My current role is as Secretary-General of the Association of Commonwealth Universities which is a group of over 500 universities across the world with the majority being in developing countries. In this role I have become familiar with many of the issues facing developing countries and have given extensive talks on the need for Open Science and in these countries. I was asked by the South African Government to chair their Research Roadmap Report three years ago where we did extensive analysis of the needs of both South African and the rest of Southern Africa with respect to data sharing.
I currently chair the Advisory Board of ATTRACT which brings together several European Laboratories (EIROFORUM) together to exploit Open Science for Open Innovation focusing on sensors, instrumentation and data. Many of the projects supported to data are linked with societal challenges.

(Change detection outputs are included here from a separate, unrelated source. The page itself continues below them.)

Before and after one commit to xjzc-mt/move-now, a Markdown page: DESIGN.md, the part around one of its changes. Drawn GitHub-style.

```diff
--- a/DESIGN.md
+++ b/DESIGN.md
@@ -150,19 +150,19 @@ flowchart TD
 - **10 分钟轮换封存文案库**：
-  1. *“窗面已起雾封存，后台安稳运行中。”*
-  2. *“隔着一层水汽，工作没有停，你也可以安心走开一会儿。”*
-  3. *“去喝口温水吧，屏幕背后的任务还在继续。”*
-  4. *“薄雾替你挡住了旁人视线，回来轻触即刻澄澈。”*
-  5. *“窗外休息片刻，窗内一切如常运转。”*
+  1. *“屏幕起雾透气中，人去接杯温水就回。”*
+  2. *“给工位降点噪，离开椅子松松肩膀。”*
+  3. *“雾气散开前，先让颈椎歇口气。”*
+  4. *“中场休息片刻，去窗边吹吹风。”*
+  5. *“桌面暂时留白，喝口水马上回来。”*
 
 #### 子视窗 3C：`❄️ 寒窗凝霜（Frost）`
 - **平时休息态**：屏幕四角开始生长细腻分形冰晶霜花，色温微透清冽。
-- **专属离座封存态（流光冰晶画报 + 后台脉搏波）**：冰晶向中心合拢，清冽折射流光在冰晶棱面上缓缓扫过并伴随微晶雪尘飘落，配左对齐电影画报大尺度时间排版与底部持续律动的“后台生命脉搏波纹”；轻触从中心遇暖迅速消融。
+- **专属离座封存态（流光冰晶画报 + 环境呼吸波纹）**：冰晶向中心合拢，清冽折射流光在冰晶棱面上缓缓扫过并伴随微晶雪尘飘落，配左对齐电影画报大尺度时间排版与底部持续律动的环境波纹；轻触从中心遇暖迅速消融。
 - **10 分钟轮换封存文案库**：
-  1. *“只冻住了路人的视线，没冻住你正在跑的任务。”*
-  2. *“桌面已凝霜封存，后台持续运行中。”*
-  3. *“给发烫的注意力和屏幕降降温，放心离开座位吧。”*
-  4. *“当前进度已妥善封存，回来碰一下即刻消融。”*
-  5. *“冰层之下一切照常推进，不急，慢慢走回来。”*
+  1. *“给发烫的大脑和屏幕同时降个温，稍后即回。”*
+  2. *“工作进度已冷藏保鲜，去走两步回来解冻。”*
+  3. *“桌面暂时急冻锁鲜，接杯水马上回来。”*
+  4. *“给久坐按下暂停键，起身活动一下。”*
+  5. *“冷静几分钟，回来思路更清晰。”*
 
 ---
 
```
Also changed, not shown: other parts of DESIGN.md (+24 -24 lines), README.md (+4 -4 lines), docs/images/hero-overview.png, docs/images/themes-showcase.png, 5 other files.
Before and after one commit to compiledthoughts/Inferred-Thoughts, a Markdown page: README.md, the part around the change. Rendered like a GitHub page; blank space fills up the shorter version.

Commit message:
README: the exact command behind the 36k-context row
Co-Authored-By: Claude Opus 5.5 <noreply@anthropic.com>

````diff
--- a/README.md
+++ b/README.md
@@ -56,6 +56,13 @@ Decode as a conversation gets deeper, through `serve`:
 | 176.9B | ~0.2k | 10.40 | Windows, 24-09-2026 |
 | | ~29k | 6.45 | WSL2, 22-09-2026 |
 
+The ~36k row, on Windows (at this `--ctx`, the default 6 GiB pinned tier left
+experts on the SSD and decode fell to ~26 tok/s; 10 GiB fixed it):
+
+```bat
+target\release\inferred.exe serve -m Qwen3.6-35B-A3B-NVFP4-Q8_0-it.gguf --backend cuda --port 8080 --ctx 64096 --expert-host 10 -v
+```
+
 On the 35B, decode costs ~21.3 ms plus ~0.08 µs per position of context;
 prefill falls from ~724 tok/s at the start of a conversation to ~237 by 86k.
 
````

I am a committed internationalist having worked and visited with colleagues in every continent (except Antarctica). I am regularly asked by governments and research funding agencies in other countries to participate in review panels so I have a wide view of the context of how decisions are made globally. Perhaps to emphasise the point I also have honorary doctorates from Universities in Romania, India, Ghana and Nigeria in addition to a federal award from the German government. I believe it would be good to use much of this experience to support the work of CODATA.